Categories: HistoryBy Pictolic https://pictolic.com/en/article/this-is-the-wild-middle-ages-the-5-most-sinful-popes-in-the-history-of-rome1
There is nothing more dangerous than a fool with power. There are dozens, if not hundreds of madcap monarchs left in history, whom absolute power has corrupted to an inhuman state. Yes, what monarchs, even if some pontiffs in the Middle Ages allowed themselves such that after centuries it is difficult to believe it.
Pope Stephen VI: 896-897
Stephen VI ascended the throne after the death of Boniface VI, who had been pope for only two weeks, and before him was ruled by Formosus, who died under unclear circumstances. Formoz hindered the influence of noble families on the church and, in particular, oppressed the Guidonid family, to which Stephen belonged. The disagreements, apparently, were extremely tough, since, once in power, Stefan ordered the exhumation of Formosa's body and put him on trial.
Painting by Jean-Paul Laurent "Pope Formosus and Stephen VI", 1870
The half-decomposed corpse was dressed in formal clothes, put on a throne and interrogated. The deacon, hiding behind the throne, spoke for Stefan. As a result, the defendant was found guilty of violating church rules and oaths, and all his significant reforms were invalidated. Stefan pronounced curses over the body and cut off three fingers with which the sign of the cross was made. Formosa's naked body was dragged through the streets and buried in a mass grave.
Sergius III: 904-911
Immediately after the enthronement (papal coronation ceremony), Sergius III strangled two of his predecessors — Christopher and Leo V. But he was not "famous" for this. Sergius became the first pope of the pornocracy period (literally, "the power of whores"), when the pontiffs were influenced by two women who had a reputation for harlots.
In his spare time, Sergius took the fashion to have fun with the 15-year-old Marozia, and appointed her mother Theodora as the keeper of the papal treasures. "The influence of these two whores, Marozia and Theodora, was based on their beauty and wealth. They rewarded their most persistent lovers with papal tiaras. And the Holy See was subsequently occupied by the illegitimate son and grandson of Marozia. A rare genealogy for the vicars of St. Peter on earth," wrote the English historian Edward Gibbon.

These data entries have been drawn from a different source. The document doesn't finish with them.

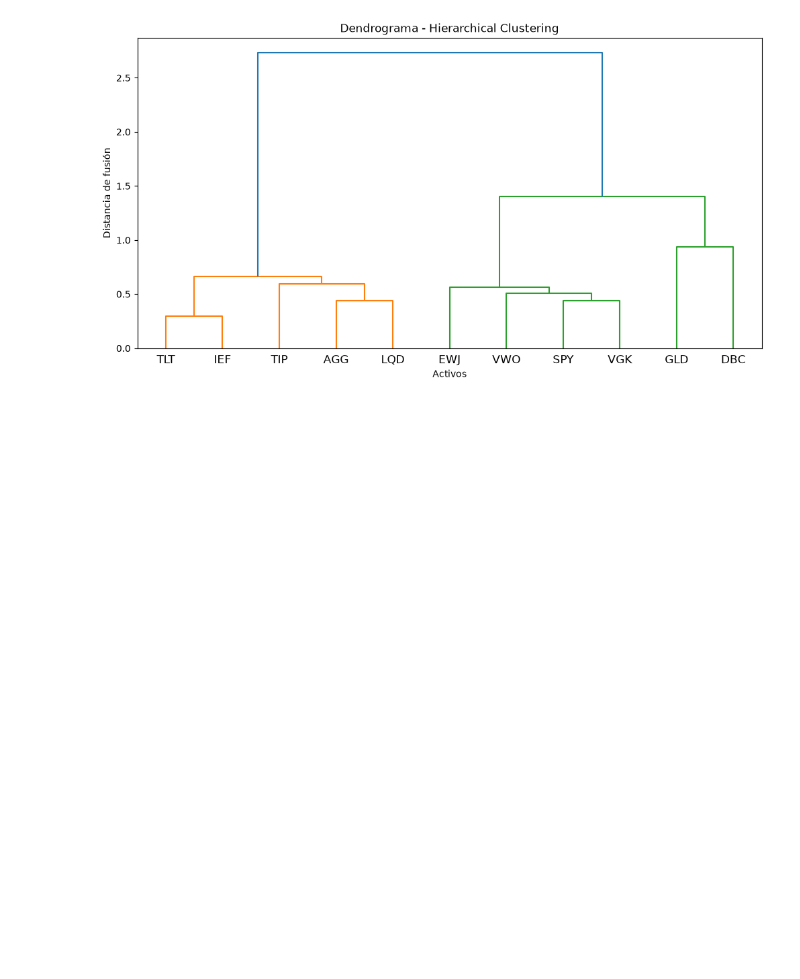
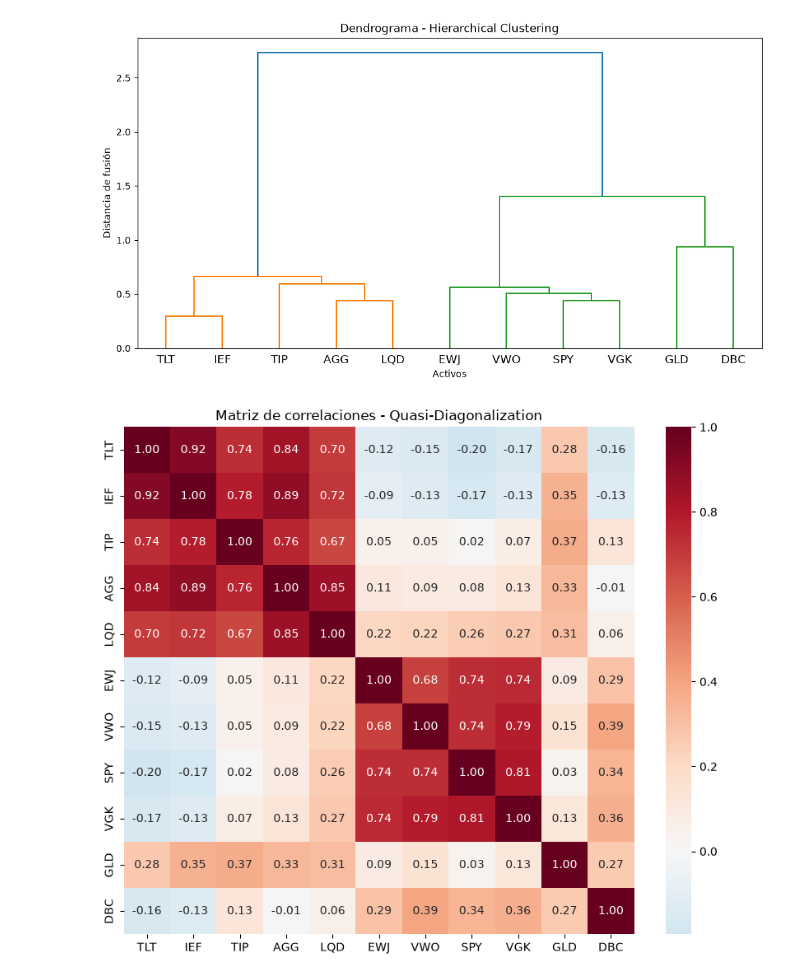
Before and after one commit to Jorgeberlin/quant_management, a Jupyter notebook: notebooks/03_bl_hrp.ipynb, the cells around one changed output. Cells and saved outputs as stored; diff of their text form; code cells hidden in the pictures; blank space fills up the shorter version.

```diff
--- a/notebooks/03_Black_Litterman.ipynb
+++ b/notebooks/03_bl_hrp.ipynb
@@ -81,7 +81,8 @@ Total market weight: 100.0%
 TICKERS = [
     "SPY", "VGK", "VWO", "EWJ",
     "AGG", "TLT", "IEF", "LQD", "TIP",
-    "GLD", "DBC"]
+    "GLD", "DBC"
+]
 START, END = "2014-01-01", "2025-12-31"
 
 loader = YahooFinanceData()
@@ -283,3 +284,22 @@ plt.ylabel("Distancia de fusión")
 plt.show()
 # %% [output]
 [figure]
+# %%
+from scipy.cluster.hierarchy import leaves_list
+orden = leaves_list(Z)
+corr_ordenada = corr.iloc[orden, orden]
+# %%
+plt.figure(figsize=(10, 8))
+
+sns.heatmap(
+    corr_ordenada,
+    annot=True,
+    cmap="RdBu_r",
+    center=0,
+    fmt=".2f"
+)
+
+plt.title("Matriz de correlaciones - Quasi-Diagonalization")
+plt.show()
+# %% [output]
+[figure, added]
```
Also changed, not shown: parts of 13 cells of this notebook, 1 other file.
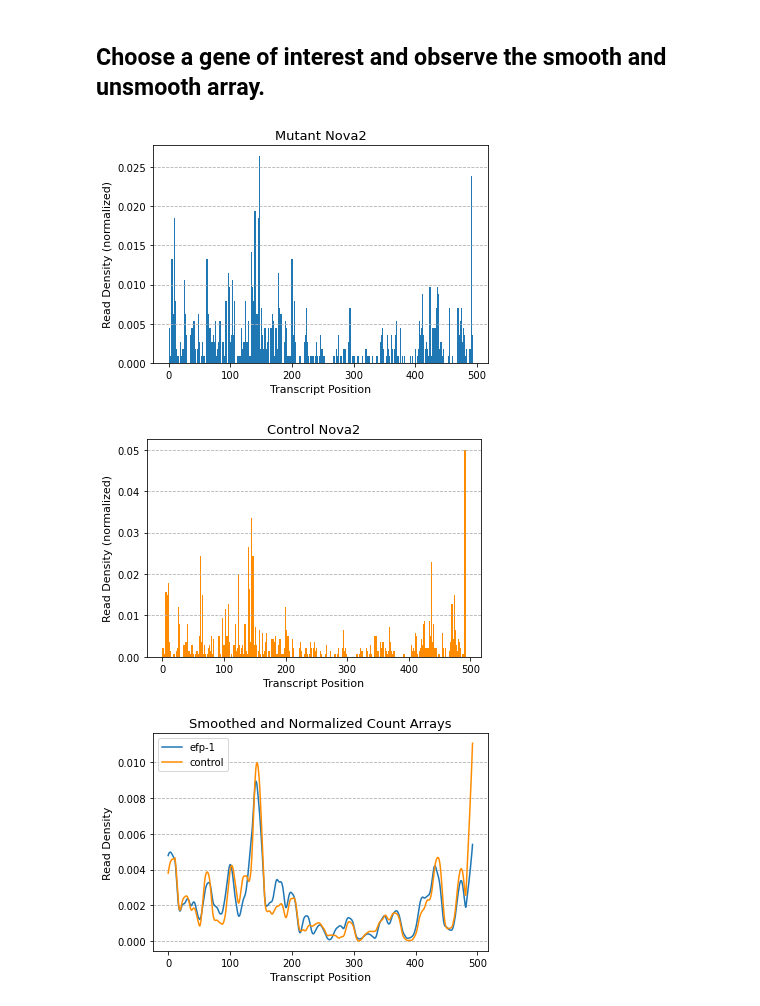
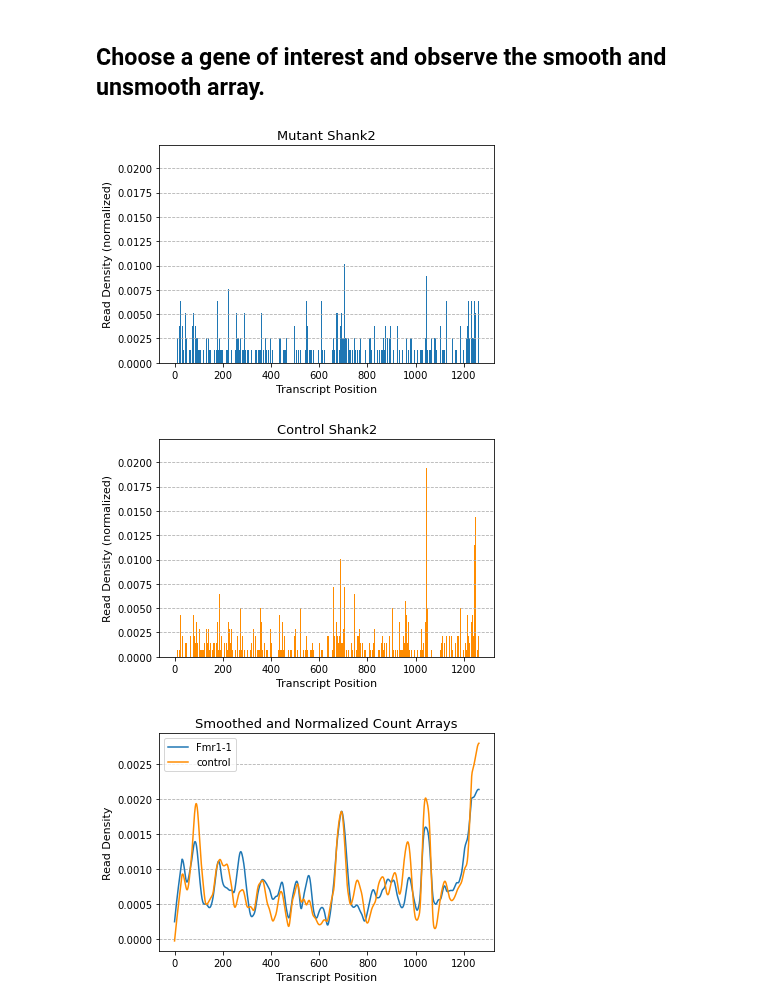
Before and after one commit to Raif-fl/Fall_2021_Work_journal, a Jupyter notebook: KS_stat/mmus_KS_like.ipynb, the cells around one changed output. Drawn from its saved outputs; the diff is of its cells as text; code cells hidden in the pictures.

```diff
--- a/KS_stat/mmus_KS_like.ipynb
+++ b/KS_stat/mmus_KS_like.ipynb
@@ -180,7 +180,7 @@ data_control, names_control = kat.load_count_positions("control_summed_counts.cs
 # %%
 # Choosing a gene of interest to calculate the elongation rates of.
 # Get the transcript and vector for the gene of interest.
-my_gene = 'Nova2'
+my_gene = 'Shank2'
 my_vec_mutant = None
 my_vec_control = None
 for tr_m, tr_c, name in zip(data_mutant, data_control, names_mutant):
@@ -193,30 +193,30 @@ if my_vec_mutant.any() == None:
 smoothed_vec_m, cumul_m = kat.get_smoothed_vector(my_vec_mutant+0.00000000001)
 smoothed_vec_c, cumul_c = kat.get_smoothed_vector(my_vec_control+0.00000000001)
 # %%
-maxi = max([max(my_vec_mutant), max(my_vec_control)])
+maxi = max([max(my_vec_mutant/sum(my_vec_mutant)), max(my_vec_control/sum(my_vec_control))])
 
 plt.bar(list(range(len(my_vec_mutant))),my_vec_mutant/sum(my_vec_mutant), width = 2)
-#plt.ylim([0,maxi*1.1])
+plt.ylim([0,maxi*1.1])
 plt.ylabel("Read Density (normalized)", fontsize = 11)
 plt.xlabel("Transcript Position", fontsize = 11)
 plt.title("Mutant " + my_gene, fontsize = 13)
 axes = plt.gca()
 axes.yaxis.grid(linestyle = "--")
 plt.savefig(image_path + "mouse_autism_targets/" + my_gene + '_mutant_array.pdf')
 plt.show()
 plt.bar(list(range(len(my_vec_mutant))), my_vec_control/sum(my_vec_control), color = "darkorange", width = 2)
-#plt.ylim([0,maxi*1.1])
+plt.ylim([0,maxi*1.1])
 plt.ylabel("Read Density (normalized)", fontsize = 11)
 plt.xlabel("Transcript Position", fontsize = 11)
 plt.title("Control " + my_gene, fontsize = 13)
 axes = plt.gca()
 axes.yaxis.grid(linestyle = "--")
 plt.savefig(image_path + "mouse_autism_targets/" + my_gene + '_control_array.pdf')
 # %% [output]
-[figure, old version]
+[figure, new version]
-[figure, old version]
+[figure, new version]
 # %%
-plt.plot(smoothed_vec_m, label = "efp-1")
+plt.plot(smoothed_vec_m, label = "Fmr1-1")
 #plt.plot(my_vec_mutant/sum(my_vec_mutant))
 plt.plot(smoothed_vec_c, label = "control", color = "darkorange")
 plt.ylabel("Read Density", fontsize = 11)
@@ -227,7 +227,7 @@ axes = plt.gca()
 axes.yaxis.grid(linestyle = "--")
 plt.savefig(image_path + "mouse_autism_targets/" + my_gene +'_smoothed.pdf')
 # %% [output]
-[figure, old version]
+[figure, new version]
 # %%
 ks = max(abs(cumul_m - cumul_c))
 # %%
```
Also changed, not shown: parts of 1 cell of this notebook, 5 other files.
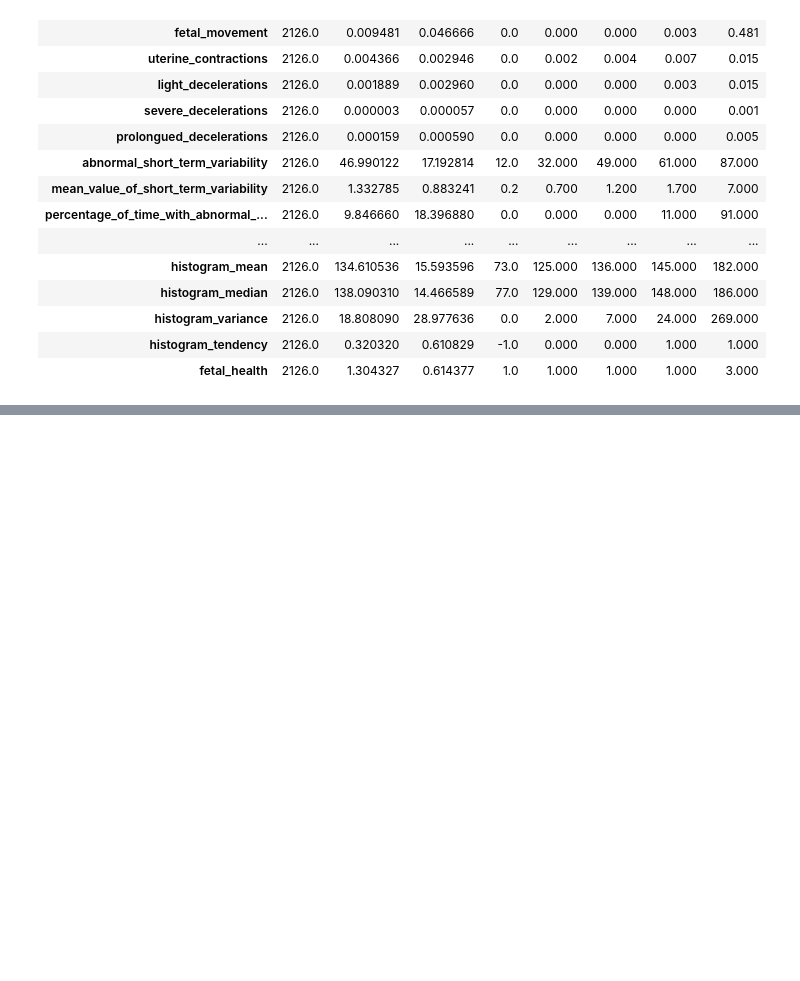
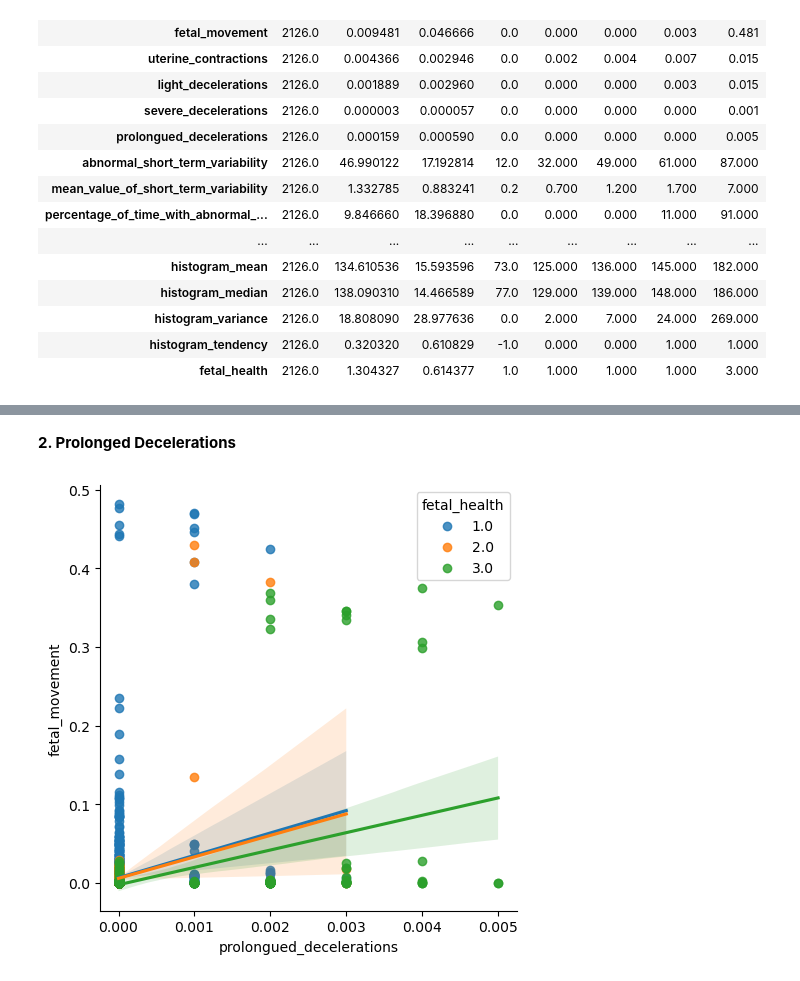
Before and after one commit to evanyan13/fetu_poc, a Jupyter notebook: proof_of_concept/classification_sklearn.ipynb, the cells around one changed output, grey strips where cells are left out. Saved outputs shown, nothing was run; the diff lists cells and outputs as text; code cells hidden in the pictures; blank space fills up the shorter version.

```diff
--- a/proof_of_concept/classification_sklearn.ipynb
+++ b/proof_of_concept/classification_sklearn.ipynb
@@ -121,0 +175,7 @@ data.describe().T
+# %% [markdown]
+**2. Prolonged Decelerations**
+# %%
+sns.lmplot(data =data,x="prolongued_decelerations",y="fetal_movement", hue="fetal_health",legend_out=False)
+plt.show()
+# %% [output]
+[figure, added]
```
Also changed, not shown: parts of 12 cells of this notebook.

John XII: 955-963
Pornocracy ended with the death of Marozia's grandson John XII. He was enthroned at the age of 18 and ruled for eight years, dealing more with women than politics. Actually, history does not know a more immoral pontiff.
It was said about John that he turned the Lateran Basilica into a brothel and raped women in St. Peter's Cathedral. During the dice game, the pope called out to the pagan gods, and when he was drunk, he toasted to the glory of Satan. According to one version, he died during sex from apoplexy. According to another— he was beaten to death by the insulted husband of one of his mistresses.
The Death of Pope John XII, illustrated by Franco Cesati
Benedict IX: 1032-1044, 1045, 1047-1048
Benedict IX, to give him his due, did not neglect his direct duties. In particular, he held several councils to resolve conflicts between bishops. But he also committed an unprecedented sin — he sold the Holy See.
The only pope in history was forced to resign his post three times in 1044, after his family was defeated in an armed struggle for power over Rome. But soon the situation changed, and Benedict returned to the throne. However, a month later he sold the title to his godfather. They say, in order to marry a cousin. Two years later, he became pope again and was eventually excommunicated for simony (selling church posts), as well as numerous rapes, homosexuality and participation in orgies.
Alexander VI: 1492-1503
The Spaniard Rodrigo Borgia paved the way to the Holy See occupied by the Italians with intrigues and bribery. After becoming Pope Alexander VI, he proved himself a skilled diplomat and administrator. At the same time, he was the father of at least seven illegitimate children, whom he supported with money from church donations.
Apparently, Alexander was in an intimate relationship with his daughter Lucrezia. In a letter to his master, the ambassador of the Duchy of Ferrara, who was present at Lucrezia's divorce trial, reported: "Lucrezia's husband categorically objected when asked if the pope's statement about his inability to carry out marital duties and that the marriage was essentially fictitious was true. On the contrary, he had frequent intercourse with his wife. However, the pope took Lucretia away from him in order to use it himself."